One particular cheese and wine pairing always comes to mind. While exploring a castle outside Brussels with another couple the subject of strong cheeses came up. A suggestion was launched that we should try Crotte du Diable, which we were told, loosely translates to Devil’s excrement. That did give me a moment’s pause, but since I’m a certified cheesaholic, and never met a cheese I couldn’t handle, this came as a sort of challenge. Later we went to a fromagerie in Brussels to order some cheeses.

Barbara is quite conversant in French so I let her take the lead on ordering. Unfortunately, she wasn’t as conversant with the metric system. Her request for 200 kilos of cheese (about 440 lbs) prompted the counterman to ask, “Perhaps Madame has a truck outside?” When I saw the Crotte du Diable in the display case and pantomimed that I wanted it was well, I’m sure he thought we were both nuts. The round package – mercifully small as later events would prove – had an orange-yellow background with a black-accented devil holding a steaming object on one of the tines of his trident. The thing looked a lot like, er, perhaps you can guess.

The preparations for the picnic were not complete until we had a bottle of Cotes-du-Rhone, of course. We found a wonderful area on the grounds of Tervuren Park in front of an Musée Royal de l’Afrique Central with marble sculpture, a huge lawn, and a border of trees. After spreading a blanket, I opened the wine and then unpacked the Crotte du Diable, eager to taste this potent cheese. I noticed almost as soon as I opened the package that birds reversed their flight, dogs backed up whining and the sounds of insects buzzing ceased. Or maybe it was just my imagination. The watering of my eyes, I did not imagine, however.

Placing some cheese on a cracker, I was relieved to see the color at least was pale yellow and cheese-like. You’ve heard the expression, “flavor explosion”? I think this is where the term was derived. I experienced everything but sound effects. Limburger is wimpy compared to this little cheese. But I survived, at least momentarily.

Barbara said to me, “Oh, you have to try it with the wine.” Really? So I took a sip of the Cotes-du-Rhone and experienced a chemical change in the composition of the cheese that truly indicated where it got its name. Did this create a bad taste in my mouth? I wanted to rip out my tongue. If I’d looked more closely at this woman, I would have noticed the tears of pain coursing down her cheeks and the faux smile frozen on her face. Then she almost gagged as peals of laughter followed. I’d been had.
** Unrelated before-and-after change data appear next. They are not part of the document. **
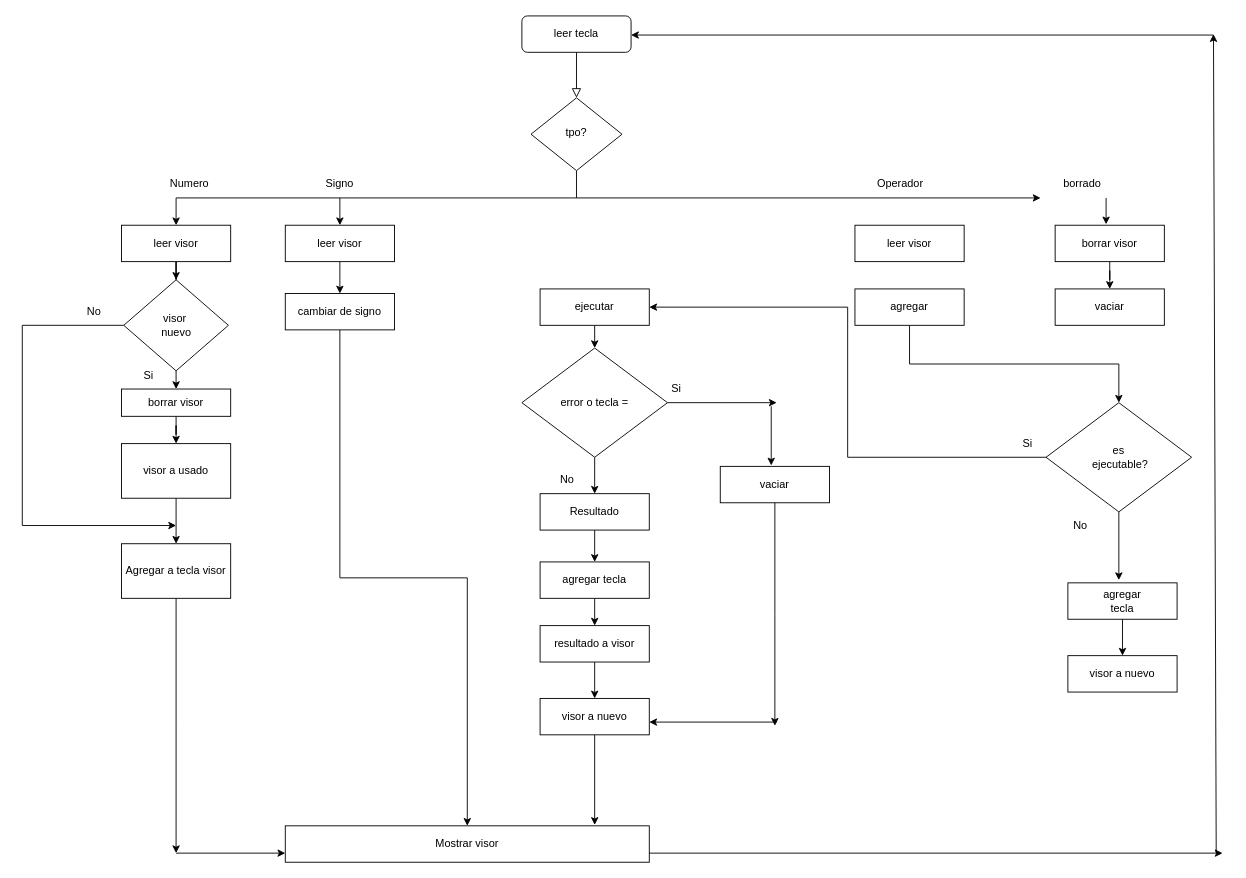
Before: documentacion/Diagrama sin título.drawio in Macata47/P3-CALCULADORA-FINANCIERA, a draw.io diagram. Source tidied: cells renumbered, new cells numbered last; positions are measured from the earlier drawing's top-left corner, leaving out a move shared by most shapes. Both pictures are drawn from the tidied source at 91%, with x=0, y=0 at pixel (22, 15).
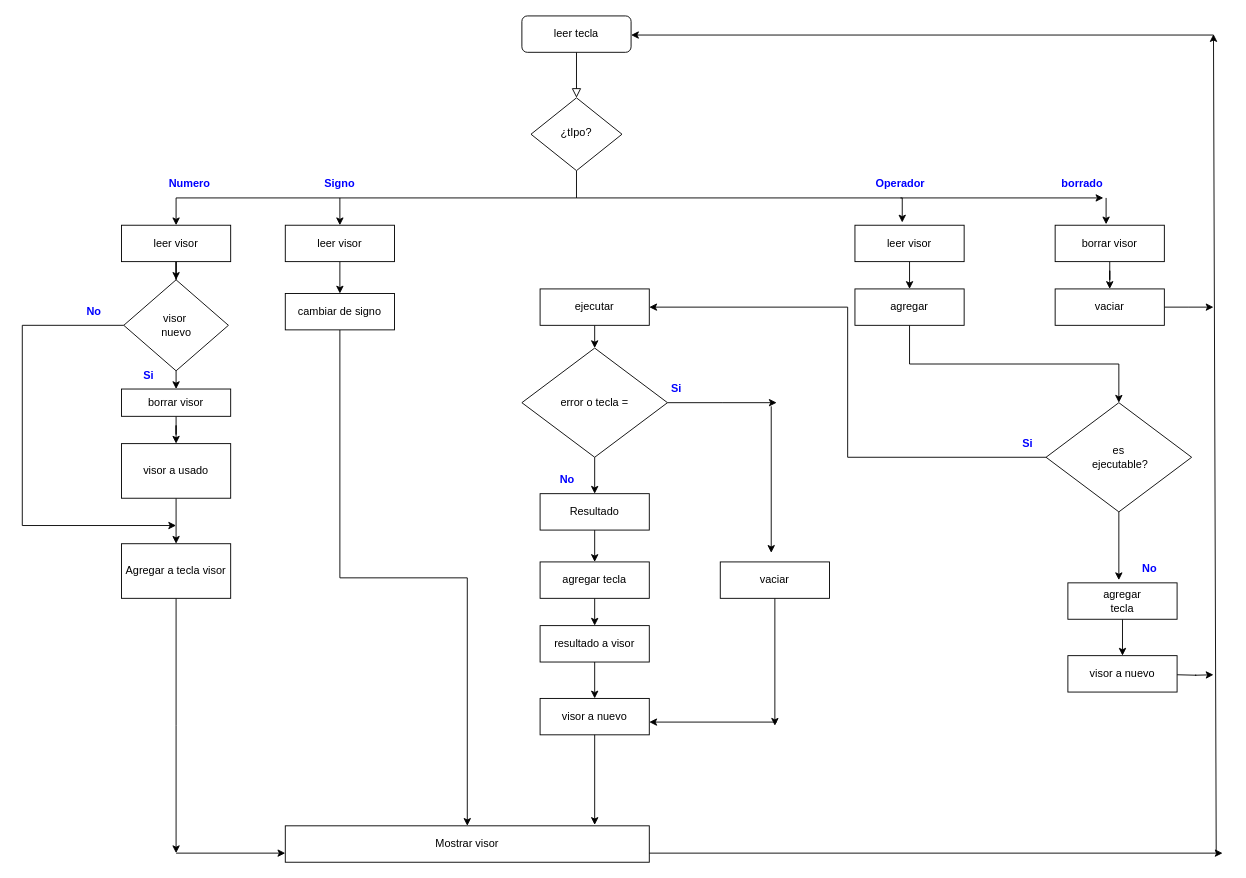
Above is the later version.

The change refers to these unchanged cells:
```xml
<mxCell id="28" value="leer visor" style="rounded=0;whiteSpace=wrap;html=1;" parent="1" vertex="1">
  <mxGeometry x="915" y="230" width="120" height="40" as="geometry" />
</mxCell>
<mxCell id="32" value="agregar" style="rounded=0;whiteSpace=wrap;html=1;" parent="1" vertex="1">
  <mxGeometry x="915" y="300" width="120" height="40" as="geometry" />
</mxCell>
<mxCell id="33" value="vaciar" style="rounded=0;whiteSpace=wrap;html=1;" parent="1" vertex="1">
  <mxGeometry x="1135" y="300" width="120" height="40" as="geometry" />
</mxCell>
```

Change to the diagram source:
```diff
@@
-    <mxCell id="5" value="tpo?" style="rhombus;whiteSpace=wrap;html=1;shadow=0;fontFamily=Helvetica;fontSize=12;align=center;strokeWidth=1;spacing=6;spacingTop=-4;" parent="1" vertex="1">
+    <mxCell id="5" value="¿tIpo?" style="rhombus;whiteSpace=wrap;html=1;shadow=0;fontFamily=Helvetica;fontSize=12;align=center;strokeWidth=1;spacing=6;spacingTop=-4;" parent="1" vertex="1">
       <mxGeometry x="559" y="90" width="100" height="80" as="geometry" />
     </mxCell>
@@
-    <mxCell id="17" value="Si" style="text;html=1;strokeColor=none;fillColor=none;align=center;verticalAlign=middle;whiteSpace=wrap;rounded=0;" parent="1" vertex="1">
+    <mxCell id="17" value="Si" style="text;html=1;strokeColor=none;fillColor=none;align=center;verticalAlign=middle;whiteSpace=wrap;rounded=0;fontColor=#0000FF;fontStyle=1;" parent="1" vertex="1">
       <mxGeometry x="109" y="380" width="60" height="30" as="geometry" />
     </mxCell>
-    <mxCell id="18" value="No" style="text;html=1;strokeColor=none;fillColor=none;align=center;verticalAlign=middle;whiteSpace=wrap;rounded=0;" parent="1" vertex="1">
+    <mxCell id="18" value="No" style="text;html=1;strokeColor=none;fillColor=none;align=center;verticalAlign=middle;whiteSpace=wrap;rounded=0;fontColor=#0000FF;fontStyle=1;" parent="1" vertex="1">
       <mxGeometry x="49" y="310" width="60" height="30" as="geometry" />
     </mxCell>
-    <mxCell id="19" value="Numero" style="text;html=1;strokeColor=none;fillColor=none;align=center;verticalAlign=middle;whiteSpace=wrap;rounded=0;" parent="1" vertex="1">
+    <mxCell id="19" value="Numero" style="text;html=1;strokeColor=none;fillColor=none;align=center;verticalAlign=middle;whiteSpace=wrap;rounded=0;fontColor=#0000FF;fontStyle=1;" parent="1" vertex="1">
       <mxGeometry x="154" y="170" width="60" height="30" as="geometry" />
     </mxCell>
@@
-    <mxCell id="25" value="Signo" style="text;html=1;strokeColor=none;fillColor=none;align=center;verticalAlign=middle;whiteSpace=wrap;rounded=0;" parent="1" vertex="1">
+    <mxCell id="25" value="Signo" style="text;html=1;strokeColor=none;fillColor=none;align=center;verticalAlign=middle;whiteSpace=wrap;rounded=0;fontColor=#0000FF;fontStyle=1;" parent="1" vertex="1">
       <mxGeometry x="319" y="170" width="60" height="30" as="geometry" />
     </mxCell>
@@
-    <mxCell id="27" style="endArrow=classic;html=1;rounded=0;" parent="1" edge="1">
+    <mxCell id="27" style="endArrow=classic;html=1;rounded=0;entryX=0.883;entryY=1;entryDx=0;entryDy=0;entryPerimeter=0;" parent="1" edge="1" target="39">
       <mxGeometry relative="1" as="geometry">
         <mxPoint x="609" y="200" as="sourcePoint" />
-        <mxPoint x="1119" y="200" as="targetPoint" />
       </mxGeometry>
     </mxCell>
+    <mxCell id="68" style="edgeStyle=orthogonalEdgeStyle;rounded=0;jettySize=auto;html=1;exitX=0.5;exitY=1;exitDx=0;exitDy=0;entryX=0.5;entryY=0;entryDx=0;entryDy=0;" parent="1" edge="1" source="28" target="32">
+      <mxGeometry relative="1" as="geometry" />
+    </mxCell>
@@
+    <mxCell id="69" style="edgeStyle=orthogonalEdgeStyle;rounded=0;jettySize=auto;html=1;exitX=1;exitY=0.5;exitDx=0;exitDy=0;" parent="1" edge="1" source="33">
+      <mxGeometry relative="1" as="geometry">
+        <mxPoint x="1309" y="320" as="targetPoint" />
+      </mxGeometry>
+    </mxCell>
@@
-    <mxCell id="38" value="Operador" style="text;html=1;strokeColor=none;fillColor=none;align=center;verticalAlign=middle;whiteSpace=wrap;rounded=0;" parent="1" vertex="1">
+    <mxCell id="38" value="Operador" style="text;html=1;strokeColor=none;fillColor=none;align=center;verticalAlign=middle;whiteSpace=wrap;rounded=0;fontColor=#0000FF;fontStyle=1;" parent="1" vertex="1">
       <mxGeometry x="935" y="170" width="60" height="30" as="geometry" />
     </mxCell>
-    <mxCell id="39" value="borrado" style="text;html=1;strokeColor=none;fillColor=none;align=center;verticalAlign=middle;whiteSpace=wrap;rounded=0;" parent="1" vertex="1">
+    <mxCell id="39" value="borrado" style="text;html=1;strokeColor=none;fillColor=none;align=center;verticalAlign=middle;whiteSpace=wrap;rounded=0;fontColor=#0000FF;fontStyle=1;" parent="1" vertex="1">
       <mxGeometry x="1135" y="170" width="60" height="30" as="geometry" />
     </mxCell>
@@
+    <mxCell id="70" style="edgeStyle=orthogonalEdgeStyle;rounded=0;orthogonalLoop=1;jettySize=auto;html=1;exitX=1;exitY=0.75;exitDx=0;exitDy=0;" parent="1" edge="1">
+      <mxGeometry relative="1" as="geometry">
+        <mxPoint x="1269" y="724" as="sourcePoint" />
+        <mxPoint x="1309" y="724" as="targetPoint" />
+      </mxGeometry>
+    </mxCell>
@@
     <mxCell id="55" value="vaciar" style="rounded=0;whiteSpace=wrap;html=1;" parent="1" vertex="1">
-      <mxGeometry x="767" y="495" width="120" height="40" as="geometry" />
+      <mxGeometry x="767" y="600" width="120" height="40" as="geometry" />
     </mxCell>
@@
-    <mxCell id="59" value="No" style="text;html=1;strokeColor=none;fillColor=none;align=center;verticalAlign=middle;whiteSpace=wrap;rounded=0;" parent="1" vertex="1">
+    <mxCell id="59" value="No" style="text;html=1;strokeColor=none;fillColor=none;align=center;verticalAlign=middle;whiteSpace=wrap;rounded=0;fontColor=#0000FF;fontStyle=1;" parent="1" vertex="1">
       <mxGeometry x="569" y="495" width="60" height="30" as="geometry" />
     </mxCell>
-    <mxCell id="60" value="Si" style="text;html=1;strokeColor=none;fillColor=none;align=center;verticalAlign=middle;whiteSpace=wrap;rounded=0;" parent="1" vertex="1">
+    <mxCell id="60" value="Si" style="text;html=1;strokeColor=none;fillColor=none;align=center;verticalAlign=middle;whiteSpace=wrap;rounded=0;fontColor=#0000FF;fontStyle=1;" parent="1" vertex="1">
       <mxGeometry x="689" y="395" width="60" height="30" as="geometry" />
     </mxCell>
     <mxCell id="61" style="endArrow=classic;html=1;rounded=0;" parent="1" edge="1">
       <mxGeometry relative="1" as="geometry">
         <mxPoint x="823" y="429" as="sourcePoint" />
-        <mxPoint x="823" y="494" as="targetPoint" />
+        <mxPoint x="823" y="590" as="targetPoint" />
       </mxGeometry>
     </mxCell>
@@
-    <mxCell id="63" value="Si" style="text;html=1;strokeColor=none;fillColor=none;align=center;verticalAlign=middle;whiteSpace=wrap;rounded=0;" parent="1" vertex="1">
+    <mxCell id="63" value="Si" style="text;html=1;strokeColor=none;fillColor=none;align=center;verticalAlign=middle;whiteSpace=wrap;rounded=0;fontColor=#0000FF;fontStyle=1;" parent="1" vertex="1">
       <mxGeometry x="1075" y="455" width="60" height="30" as="geometry" />
     </mxCell>
-    <mxCell id="64" value="No" style="text;html=1;strokeColor=none;fillColor=none;align=center;verticalAlign=middle;whiteSpace=wrap;rounded=0;" parent="1" vertex="1">
-      <mxGeometry x="1133" y="545" width="60" height="30" as="geometry" />
+    <mxCell id="64" value="No" style="text;html=1;strokeColor=none;fillColor=none;align=center;verticalAlign=middle;whiteSpace=wrap;rounded=0;fontColor=#0000FF;fontStyle=1;" parent="1" vertex="1">
+      <mxGeometry x="1209" y="593" width="60" height="30" as="geometry" />
     </mxCell>
@@
+    <mxCell id="71" style="edgeStyle=orthogonalEdgeStyle;rounded=0;jettySize=auto;html=1;exitX=0.5;exitY=1;exitDx=0;exitDy=0;entryX=0.433;entryY=-0.075;entryDx=0;entryDy=0;entryPerimeter=0;" parent="1" edge="1" source="38" target="28">
+      <mxGeometry relative="1" as="geometry" />
+    </mxCell>
```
After that there was little else I could do but marry her, and try getting back at her for that nasty trick. I don’t think I ever came close, but I keep trying. I also keep trying Cotes du Rhone, but I’m much more careful about cheese pairing.

Maison Bouachon Cotes-du-Rhone
The Skalli Family Wines Americas includes the Napa-based St. Supery Winery, vineyards in Corsica, and in the Languedoc. The family came from Algeria in 1961 after Algerian independence, began growing grapes in Corsica, then Languedoc and two locations in Napa where conditions were similar to the Languedoc region. In 2001, they purchased Maison Bouachon in the Rhone valley.

I sampled their Cotes-du-Rhone “Les Rabassières” recently and was very impressed. This is a big wine, tasting like a harmonious blend of the Old and New World. Red berry fruits, tastes of violets, and prunes with a lush mouthfeel. The Grenache (60%) leads the way with 30% Syrah providing good structure, and 10% Mourvèdre for added complexity. I played it safe and paired it with a NY strip and baked potato. Besides, I’m not sure you can get Crotte du Diable without a permit these days. Salut!